The floorplan is arranged along two distinct axes: the central axis which connects the entry courtyard, foyer, and pool courtyard. While the main circulation axis, which runs parallel to the street, connects internal spaces with precise and deliberate view corridors. This design creates a sense of spaciousness and depth, seamlessly connecting residents to the outside world.
As a home designed for practical yet refined living it was imperative to have a functional kitchen. The kitchen, recessed but prominently on display, reflects the warm atmosphere throughout the entire home. The floors, ceiling, and joinery blend seamlessly, creating a cohesive and unified design. The warm palette and incorporation of artisan materials, such as marble-fronted doors, Oak veneer, and delicate bronze details, highlight the craftsmanship in the kitchen’s design.
The cross ventilation and the dynamic movement within the space, showcase how the circulation is influenced by human activity. The positioning of an internal courtyard that features a private pool allows for natural ventilation and offers tranquil views from three different levels, creating a serene atmosphere that permeates through Black Vespa’s interior.

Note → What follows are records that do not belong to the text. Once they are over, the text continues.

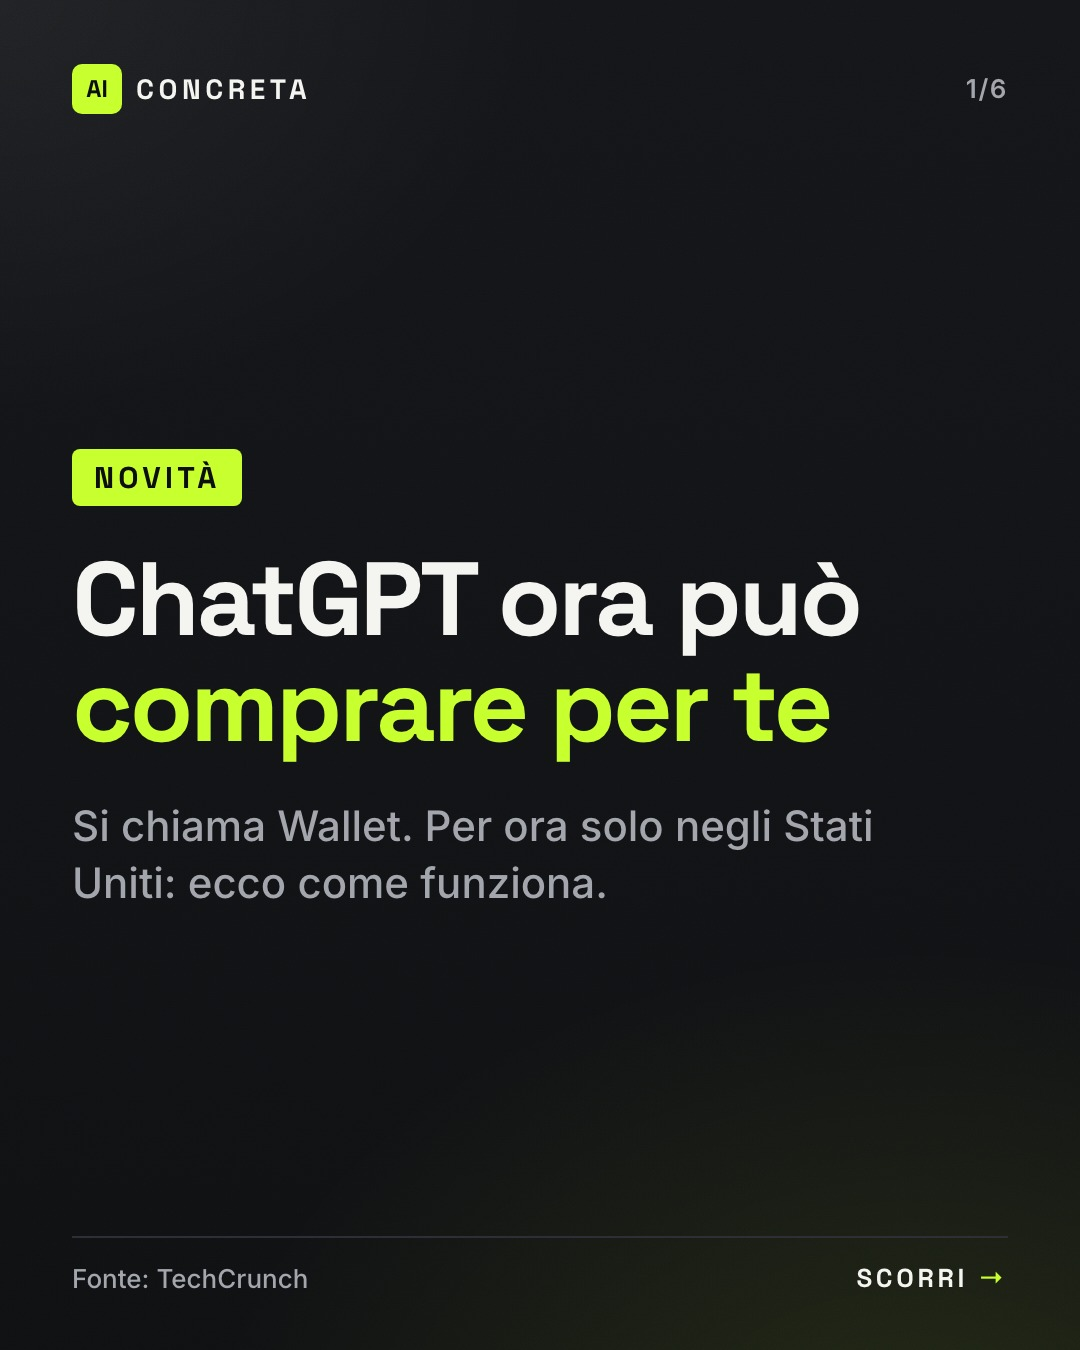
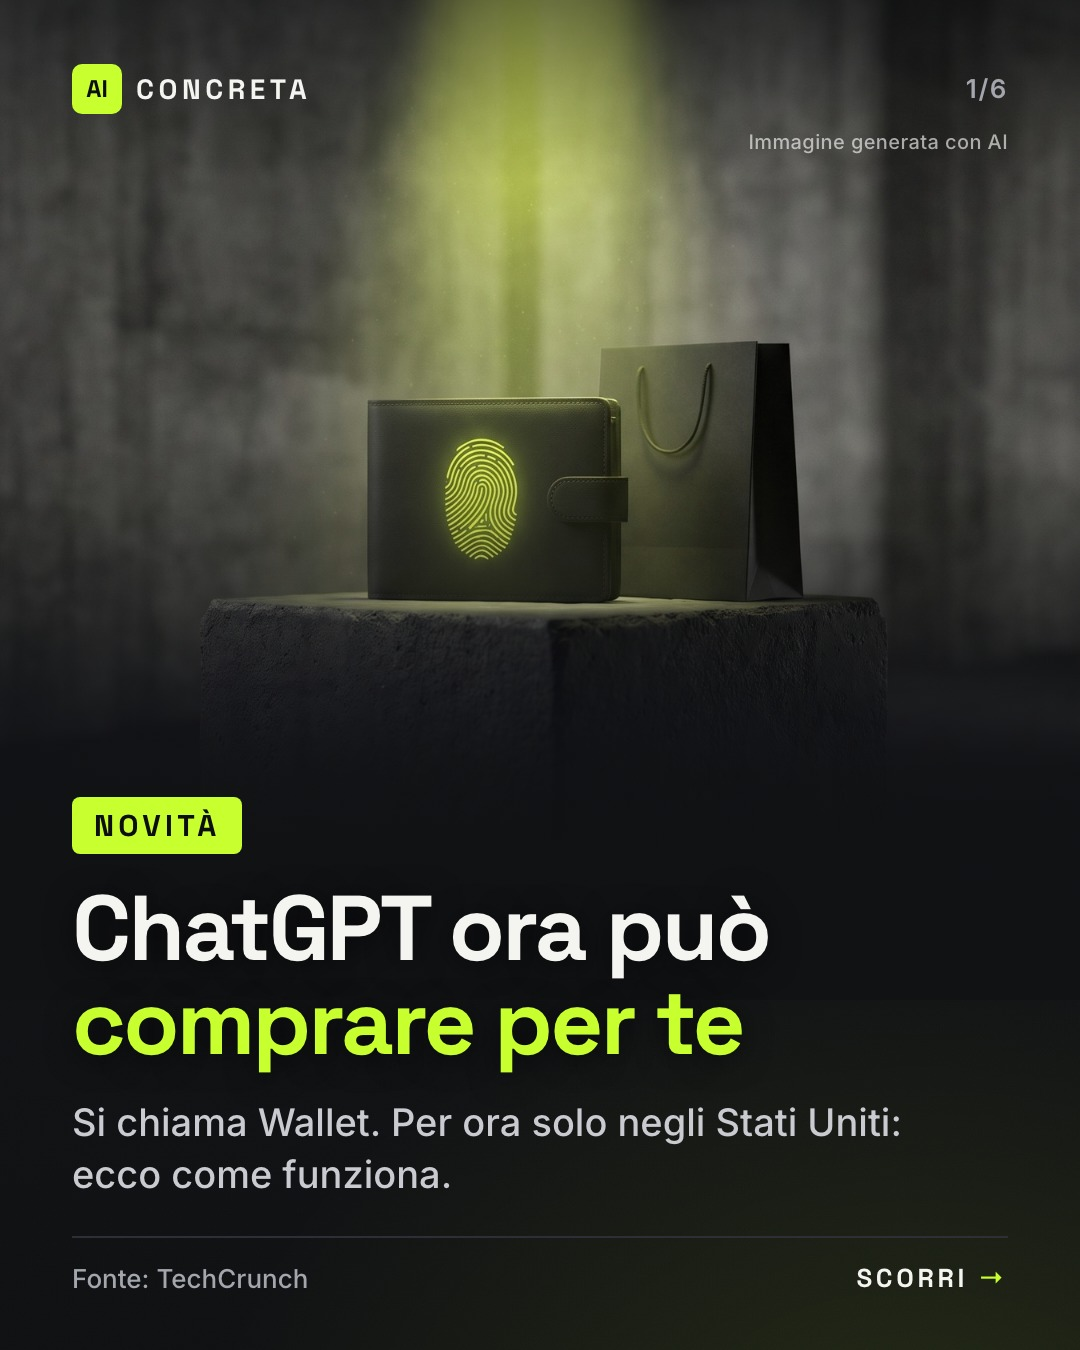
Cover images: AI-generated in the house style, or the company's official image with a credit

diff --git a/render/style.css b/render/style.css
@@ -82,3 +82,14 @@ h2 { font: 700 calc(70px * var(--k))/1.06 "Space Grotesk"; letter-spacing: -0.02
 .pp { text-align: center; color: var(--ink); }
 .pp .ai { font: 700 520px/0.8 "Space Grotesk"; letter-spacing: -0.06em; }
 .pp .word { margin-top: 40px; font: 700 92px/1 "Space Grotesk"; letter-spacing: .14em; }
+
+/* cover with a picture: the image fills the top, fades into the background, the text sits in the bottom part */
+.pic { position: absolute; inset: 0 0 auto 0; height: 1000px; z-index: 1; }
+.pic img { width: 100%; height: 100%; object-fit: cover; display: block; }
+.pic .fade { position: absolute; inset: 0; background: linear-gradient(180deg, rgba(17,18,20,.55) 0%, rgba(17,18,20,0) 18%,
+  rgba(17,18,20,0) 45%, rgba(17,18,20,.85) 78%, #111214 100%); }
+.pic .credit { position: absolute; right: 72px; top: 132px; font: 500 20px/1 "Inter"; color: rgba(255,255,255,.62); letter-spacing: .02em; }
+#stage.has-img .content { top: 560px; justify-content: flex-end; }
+#stage.has-img h1 { font-size: calc(92px * var(--k)); text-shadow: 0 4px 30px rgba(0,0,0,.6); }
+#stage.has-img .sub { margin-top: calc(28px * var(--k)); font-size: calc(38px * var(--k)); color: #c9cbd0; }
+#stage.has-img .kicker { margin-bottom: calc(28px * var(--k)); }

diff --git a/tools/images.py b/tools/images.py
@@ -1,0 +1,76 @@
+#!/usr/bin/env python3
+"""Cover images. A cover gets its picture from, in order:
+  1. drafts/<id>/cover.jpg (or .png/.webp): an official image from the company's own announcement, saved by the drafting agent
+     (credit it with "image_credit" on the cover slide), or one you add by hand;
+  2. media/<id>/cover-ai.jpg: generated earlier from the cover's "image_prompt";
+  3. generated now with Gemini from "image_prompt" (house style below), if GEMINI_API_KEY or ~/.config/gemini/api-key exists.
+Without any of these the cover stays typographic.
+
+    python3 tools/images.py drafts/<id>/post.json      # generate (or regenerate) the AI cover for one draft
+"""
+import base64, json, os, sys, urllib.error, urllib.request
+
+ROOT = os.path.dirname(os.path.dirname(os.path.abspath(__file__)))
+MODEL = os.environ.get("GEMINI_IMAGE_MODEL", "gemini-3-pro-image-preview")
+KEY_FILE = os.path.expanduser("~/.config/gemini/api-key")
+STYLE = (
+    "Editorial cover image for an Italian tech news page. Photorealistic, cinematic 3D render. Dark charcoal environment "
+    "with raw concrete textures, one acid-lime (#c8ff2e) accent light, soft volumetric light, shallow depth of field. "
+    "One clear subject in the upper half of the frame; the bottom third is dark, calm negative space (text goes there). "
+    "No text, no letters, no numbers, no logos, no brand marks, no real people, no readable screens."
+)
+
+
+def api_key():
+    if os.environ.get("GEMINI_API_KEY"):
+        return os.environ["GEMINI_API_KEY"].strip()
+    if os.path.isfile(KEY_FILE):
+        return open(KEY_FILE).read().strip()
+    return None
+
+
+def generate(subject, key):
+    body = {"contents": [{"parts": [{"text": f"{STYLE}\n\nSubject: {subject}"}]}],
+            "generationConfig": {"responseModalities": ["IMAGE"], "imageConfig": {"aspectRatio": "4:5", "imageSize": "2K"}}}
+    req = urllib.request.Request(f"https://generativelanguage.googleapis.com/v1beta/models/{MODEL}:generateContent",
+                                 data=json.dumps(body).encode(), method="POST",
+                                 headers={"Content-Type": "application/json", "x-goog-api-key": key})
+    try:
+        with urllib.request.urlopen(req, timeout=180) as r:
+            data = json.load(r)
+    except urllib.error.HTTPError as e:
+        raise RuntimeError(f"Gemini HTTP {e.code}: {e.read().decode()[:300]}") from None
+    for part in data.get("candidates", [{}])[0].get("content", {}).get("parts", []):
+        if "inlineData" in part:
+            return base64.b64decode(part["inlineData"]["data"])
+    raise RuntimeError("Gemini returned no image: " + json.dumps(data)[:300])
+
+
+def cover_image(post, regenerate=False):
+    """(path to the cover picture or None, credit text or None)."""
+    pid, cover = post["id"], post["slides"][0]
+    for ext in ("jpg", "jpeg", "png", "webp"):
+        p = os.path.join(ROOT, "drafts", pid, f"cover.{ext}")
+        if os.path.isfile(p):
+            return p, cover.get("image_credit")
+    if not cover.get("image_prompt"):
+        return None, None
+    ai = os.path.join(ROOT, "media", f"{pid}-cover-ai.jpg")
+    if os.path.isfile(ai) and not regenerate:
+        return ai, None
+    key = api_key()
+    if not key:
+        print(f"{pid}: no Gemini key, cover stays typographic")
+        return None, None
+    from PIL import Image
+    import io
+    img = Image.open(io.BytesIO(generate(cover["image_prompt"], key))).convert("RGB")
+    img.thumbnail((1350, 1688))
+    os.makedirs(os.path.dirname(ai), exist_ok=True)
+    img.save(ai, quality=90)
+    return ai, None
+
+
+if __name__ == "__main__":
+    post = json.load(open(sys.argv[1], encoding="utf-8"))
+    print(cover_image(post, regenerate=True))

diff --git a/render/render.py b/render/render.py
@@ -90,11 +90,15 @@ class Browser:
 
 
 # ---------------------------------------------------------------- slides
-def frame(inner, page, total, kind_label=None, source=None, last=False):
+def frame(inner, page, total, kind_label=None, source=None, last=False, image=None, credit=None):
     top = f'<div class="top"><div class="brand"><b>AI</b>CONCRETA</div><div class="pg">{page}/{total}</div></div>'
     left = esc(f"Fonte: {source}") if source else HANDLE
     right = "" if last else '<span class="next">Scorri <i>→</i></span>'
-    return (f'<div class="bg"></div><div class="grain"></div>{top}<div class="content">{inner}</div>'
+    pic = ""
+    if image:
+        tag = esc(f"Immagine: {credit}") if credit else "Immagine generata con AI"
+        pic = f'<div class="pic"><img src="file://{image}"><div class="fade"></div><span class="credit">{tag}</span></div>'
+    return (f'<div class="bg"></div>{pic}<div class="grain"></div>{top}<div class="content">{inner}</div>'
             f'<div class="rule"></div><div class="bottom"><span>{left}</span>{right}</div>')
 
 
@@ -122,7 +126,7 @@ def slide_html(s, kind):
     raise ValueError(t)
 
 
-def render_post(post_path, out_dir=None):
+def render_post(post_path, out_dir=None, with_images=True):
     post = json.load(open(post_path, encoding="utf-8"))
     problems = postspec.check(post, os.path.basename(os.path.dirname(os.path.abspath(post_path))))
     if problems:
@@ -133,6 +137,13 @@ def render_post(post_path, out_dir=None):
     for s in slides:
         if s["type"] == "point":
             n += 1; s["_n"] = n
+    image, credit = (None, None)
+    if with_images:
+        import images
+        try:
+            image, credit = images.cover_image(post)
+        except Exception as e:                                    # no picture is better than no post
+            print(f"{post['id']}: cover image failed ({e}), typographic cover")
     tmp = out_dir + ".tmp"
     shutil.rmtree(tmp, ignore_errors=True); os.makedirs(tmp)
     bad, b = [], Browser()
@@ -140,7 +151,9 @@ def render_post(post_path, out_dir=None):
         for i, s in enumerate(slides, 1):
             inner, cls = slide_html(s, post["kind"])
             source = post["sources"][0]["name"] if s["type"] == "cover" and post.get("sources") else None
-            im, fit = b.shot(frame(inner, i, len(slides), source=source, last=i == len(slides)), "s-" + cls, FEED)
+            pic = image if s["type"] == "cover" else None
+            im, fit = b.shot(frame(inner, i, len(slides), source=source, last=i == len(slides), image=pic, credit=credit),
+                             "s-" + cls + (" has-img" if pic else ""), FEED)
             im.save(os.path.join(tmp, f"{i:02d}.jpg"), quality=92, optimize=True)
             if fit["overflow"]:
                 bad.append(f"slide {i} ({s['type']}): text does not fit")

diff --git a/tools/postspec.py b/tools/postspec.py
@@ -8,7 +8,9 @@
                                                 # (evergreen prompt posts: "evergreen:<slug>", sources may be [])
   "sources": [{"name": "Google", "url": "https://blog.google/..."}],
   "slides": [                                   # 3-7 slides; the closing "follow" slide is added automatically
-    {"type": "cover", "title": "Gemini ora *scrive le mail* al posto tuo", "sub": "optional line under the title"},
+    {"type": "cover", "title": "Gemini ora *scrive le mail* al posto tuo", "sub": "optional line under the title",
+     "image_prompt": "English scene description for the AI cover (see BRAND.md)",   # optional
+     "image_credit": "Google"},                 # only with drafts/<id>/cover.jpg from the company's own announcement
     {"type": "point", "title": "...", "body": "..."},
     {"type": "list", "title": "...", "items": ["...", "..."]},
     {"type": "prompt", "title": "...", "prompt": "...", "note": "optional"},
@@ -23,7 +25,7 @@ import datetime, re
 
 KINDS = {"news": "Novità", "tool": "Tool", "prompt": "Prompt", "italia": "Italia"}
 LIMITS = {  # characters
-    "cover.title": 80, "cover.sub": 140, "point.title": 70, "point.body": 300, "list.title": 70, "list.item": 110,
+    "cover.title": 80, "cover.sub": 140, "cover.image_prompt": 500, "cover.image_credit": 40, "point.title": 70, "point.body": 300, "list.title": 70, "list.item": 110,
     "prompt.title": 70, "prompt.prompt": 420, "prompt.note": 120, "concreto.item": 120, "caption": 1600,
 }
 AI_NOTE = "Contenuto preparato con l'aiuto dell'AI e verificato dalla redazione."
@@ -73,6 +75,10 @@ def check(post, folder_name=None):
             length("cover.title", s.get("title"))
             if s.get("sub"):
                 length("cover.sub", s["sub"])
+            if s.get("image_prompt"):
+                length("cover.image_prompt", s["image_prompt"])
+            if s.get("image_credit"):
+                length("cover.image_credit", s["image_credit"])
         elif t == "point":
             length("point.title", s.get("title")); length("point.body", s.get("body"))
         elif t == "list":

diff --git a/README.md b/README.md
@@ -7,7 +7,7 @@ by a human on Telegram** before anything is published.
 06:30  Claude Code (scheduled cloud agent, DRAFTING.md) ── writes 3 drafts ──► drafts/<id>/post.json ──► git push
           │
 GitHub Actions, every 10 min (pipeline.py)
-          ├─ render   drafts → media/<id>/NN.jpg (headless Chrome)
+          ├─ render   drafts → media/<id>/NN.jpg (headless Chrome; AI cover image via Gemini)
           ├─ notify   album + caption + buttons on Telegram
           ├─ poll     ✅ Programma (next free slot: 12:30 / 18:30) · ⚡ Subito · ❌ Scarta · ↩ Annulla
           ├─ expire   unanswered after 36 h
@@ -45,15 +45,18 @@ python3 tools/fetch_feeds.py                        # today's uncovered news
 3. **Instagram**: @aiconcreta must be a professional (Creator or Business) account linked to a Facebook Page. Get a Page
    token the same way as for @fondamentali.gym (Meta app → Facebook Login → long-lived Page token) and its IG user id.
    Repo secrets: `IG_TOKEN`, `IG_USER_ID`.
-4. **Drafting agent**: a Claude Code scheduled cloud agent on this repo, daily at 06:30 Europe/Rome, prompt:
+4. **Cover images**: repo secret `GEMINI_API_KEY` (the same Google AI Studio key as for the Colosso photos, about €0.12 per
+   cover). Without it the covers stay typographic.
+5. **Drafting agent**: a Claude Code scheduled cloud agent on this repo, daily at 06:30 Europe/Rome, prompt:
    "Follow DRAFTING.md."
-5. Watch a few days in **test mode** (Telegram tells you what it would have published). Then repo variable `LIVE` = `true`.
+6. Watch a few days in **test mode** (Telegram tells you what it would have published). Then repo variable `LIVE` = `true`.
    Optional variable `SLOTS` (default `12:30,18:30`).
 
 ## Rules
 - Nothing is published without a ✅ or ⚡ on Telegram. Only the configured chat can approve.
 - A post is published once (`state/posts.json`), at most one per run, and never more than 12 hours late.
 - Captions end with the source and "Contenuto preparato con l'aiuto dell'AI e verificato dalla redazione."
-- No photos, logos or screenshots of other people's content: the slides are typographic.
+- Cover pictures are AI-generated in the house style, or the company's own announcement image with a credit; never agency
+  photos, logos or other people's screenshots. Inner slides are typographic.
 
 TikTok comes later: its Content Posting API only posts privately until the app passes TikTok's audit.

diff --git a/BRAND.md b/BRAND.md
@@ -49,5 +49,16 @@ topic: `#produttività #lavoro #aiact #prompt #tecnologia #smartworking #pmi`). 
 
 ## Visual identity (render/style.css)
 Carbon background with a concrete grain, one accent: acid lime `#c8ff2e`. Space Grotesk for titles, Inter for text,
-JetBrains Mono for prompts. "In concreto" is the full-lime signature slide. No stock photos, no logos, no screenshots of other
-people's content (copyright): the design is typographic.
+JetBrains Mono for prompts. "In concreto" is the full-lime signature slide.
+
+## Cover images
+The cover has a picture on top (the inner slides stay typographic, they're for reading). Two kinds:
+1. **AI-generated (default):** write `image_prompt` on the cover slide: one or two English sentences describing a single,
+   concrete visual metaphor for the story (an object, a scene). The house style (dark concrete, one lime light, empty bottom
+   third) is added automatically. No people, faces, logos, brand names, text or screens; don't name products in the prompt.
+   The slide shows "Immagine generata con AI".
+   Good: "A matte black wallet on a concrete pedestal, a glowing fingerprint on its surface." Bad: "The ChatGPT logo on a phone".
+2. **Official image:** for a company's own announcement, the header image of that announcement page (usually its `og:image`)
+   may be saved as `drafts/<id>/cover.jpg`, with `"image_credit": "<Company>"` on the cover. Only images the company
+   published itself; never photos from agencies or newspapers (Reuters, Getty, ANSA…), never pictures of people.
+   When in doubt, use an AI image.

diff --git a/DRAFTING.md b/DRAFTING.md
@@ -28,6 +28,8 @@ Read `BRAND.md` first, every run. The accuracy rules there come before everythin
    - `id`: today's date + a short slug, e.g. `2026-11-16-gemini-gmail-riassunti` (max 48 characters).
    - `created`: now, ISO with timezone. `story_key`: the primary source URL. `sources`: the pages you used (name + url).
    - 4–6 slides total is the sweet spot: cover, 2–4 middle slides, "concreto".
+   - Cover picture: an `image_prompt` on the cover (see "Cover images" in BRAND.md), or the official announcement image
+     saved as `drafts/<id>/cover.jpg` plus `image_credit`. The workflow generates the AI image when it renders.
 7. `python3 tools/validate.py` and fix every problem it reports (it checks every draft, lengths, banned hype words).
 8. Re-read each draft once as the reader would: is every sentence true, clear, and useful? Is the cover title something you'd
    stop scrolling for, and does the post deliver what it promises?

A welcoming double-volume courtyard leads to the privacy beyond the front door. On the first floor, a gentle timber veil ensures solitude and shields from the street while allowing ample natural light. Bridging the two façade styles is a beautifully crafted concrete band, contributing to the overall sense of scale in the composition. The interior palette is muted and neutral to reflect the surrounding natural environment and complement the limited views of Sydney Harbour through a beautiful canopy of foliage.
Black Vespa Home overcomes design constraints and the challenges of suburban surroundings through its creative solutions. Thoughtfully positioned elements such as see-through internal courtyards, private patios, and expansive glass openings address restricted views and elevate the living experience, seamlessly marrying functionality with aesthetics.
The home embodies a sense of permanence, rather than transient trends, serving as a reminder that practical and functional can be inspirational. The Black Vespa Home emanates an atmosphere powerful enough to redefine a lifestyle.
Architect – Stafford Architecture
Project Lead – James Topping, Brittany Cohen, Bruce Stafford
Photography – Anson Smart
Builder – Homes by TC
Joiner – The GDK Group
Cult, Jardan, Artedomus New Volumes, Robert Plumb, Harbour Outdoor
Modular Lighting, Darkon Pendant
Briggs Veneers, Screenwood, Brickworks, Artedomus Inax Yuki Border, Tongue & Groove
Astrawalker, Vitrocsa, Escea Fireplace, Gaggenau Appliances
This project was shortlisted in the Gaggenau Kitchen of the Year contest 2023. We think you might like to read about this adaptive re-use home in Fitzroy by Andrew Child Architect